_INFORMATION:_
Content starts

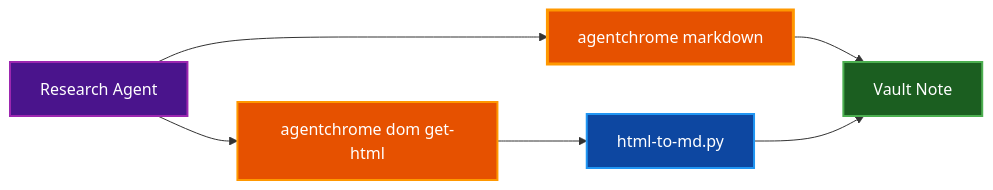
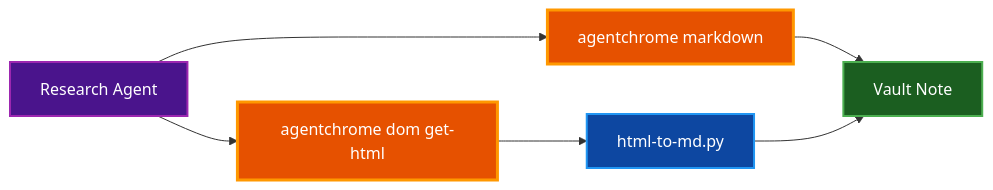
One commit to paulrobello/parsidion changed the diagram in docs/AGENTCHROME.md. Above: the diagram before and after it, drawn with Mermaid. The commit also changed other lines of this file and 10 other files, not shown here.

````diff
--- a/docs/AGENTCHROME.md
+++ b/docs/AGENTCHROME.md
@@ -32,20 +32,25 @@
 ```mermaid
 graph LR
     Agent[Research Agent]
     MD[agentchrome markdown]
     AC[agentchrome dom get-html]
     H2M[html-to-md.py]
     Vault[Vault Note]
 
     Agent --> MD
     MD --> Vault
     Agent --> AC
     AC --> H2M
     H2M --> Vault
 
-    style Agent fill:#4a148c,stroke:#9c27b0,stroke-width:2px,color:#ffffff
-    style MD fill:#e65100,stroke:#ff9800,stroke-width:3px,color:#ffffff
-    style AC fill:#e65100,stroke:#ff9800,stroke-width:2px,color:#ffffff
-    style H2M fill:#0d47a1,stroke:#2196f3,stroke-width:2px,color:#ffffff
-    style Vault fill:#1b5e20,stroke:#4caf50,stroke-width:2px,color:#ffffff
+    class Agent external
+    class MD primary
+    class AC primary
+    class H2M data
+    class Vault active
+
+    classDef primary fill:#e65100,stroke:#ff9800,stroke-width:3px,color:#ffffff
+    classDef active fill:#1b5e20,stroke:#4caf50,stroke-width:2px,color:#ffffff
+    classDef data fill:#0d47a1,stroke:#2196f3,stroke-width:2px,color:#ffffff
+    classDef external fill:#4a148c,stroke:#9c27b0,stroke-width:2px,color:#ffffff
 ```
````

Content ends

_WHAT IS REQUIRED:_
Output each record exactly as it appears, but not the pictures.

_SOLVED PROBLEM:_
One commit to paulrobello/parsidion changed the diagram in docs/AGENTCHROME.md. Above: the diagram before and after it, drawn with Mermaid. The commit also changed other lines of this file and 10 other files, not shown here.

````diff
--- a/docs/AGENTCHROME.md
+++ b/docs/AGENTCHROME.md
@@ -32,20 +32,25 @@
 ```mermaid
 graph LR
     Agent[Research Agent]
     MD[agentchrome markdown]
     AC[agentchrome dom get-html]
     H2M[html-to-md.py]
     Vault[Vault Note]
 
     Agent --> MD
     MD --> Vault
     Agent --> AC
     AC --> H2M
     H2M --> Vault
 
-    style Agent fill:#4a148c,stroke:#9c27b0,stroke-width:2px,color:#ffffff
-    style MD fill:#e65100,stroke:#ff9800,stroke-width:3px,color:#ffffff
-    style AC fill:#e65100,stroke:#ff9800,stroke-width:2px,color:#ffffff
-    style H2M fill:#0d47a1,stroke:#2196f3,stroke-width:2px,color:#ffffff
-    style Vault fill:#1b5e20,stroke:#4caf50,stroke-width:2px,color:#ffffff
+    class Agent external
+    class MD primary
+    class AC primary
+    class H2M data
+    class Vault active
+
+    classDef primary fill:#e65100,stroke:#ff9800,stroke-width:3px,color:#ffffff
+    classDef active fill:#1b5e20,stroke:#4caf50,stroke-width:2px,color:#ffffff
+    classDef data fill:#0d47a1,stroke:#2196f3,stroke-width:2px,color:#ffffff
+    classDef external fill:#4a148c,stroke:#9c27b0,stroke-width:2px,color:#ffffff
 ```
````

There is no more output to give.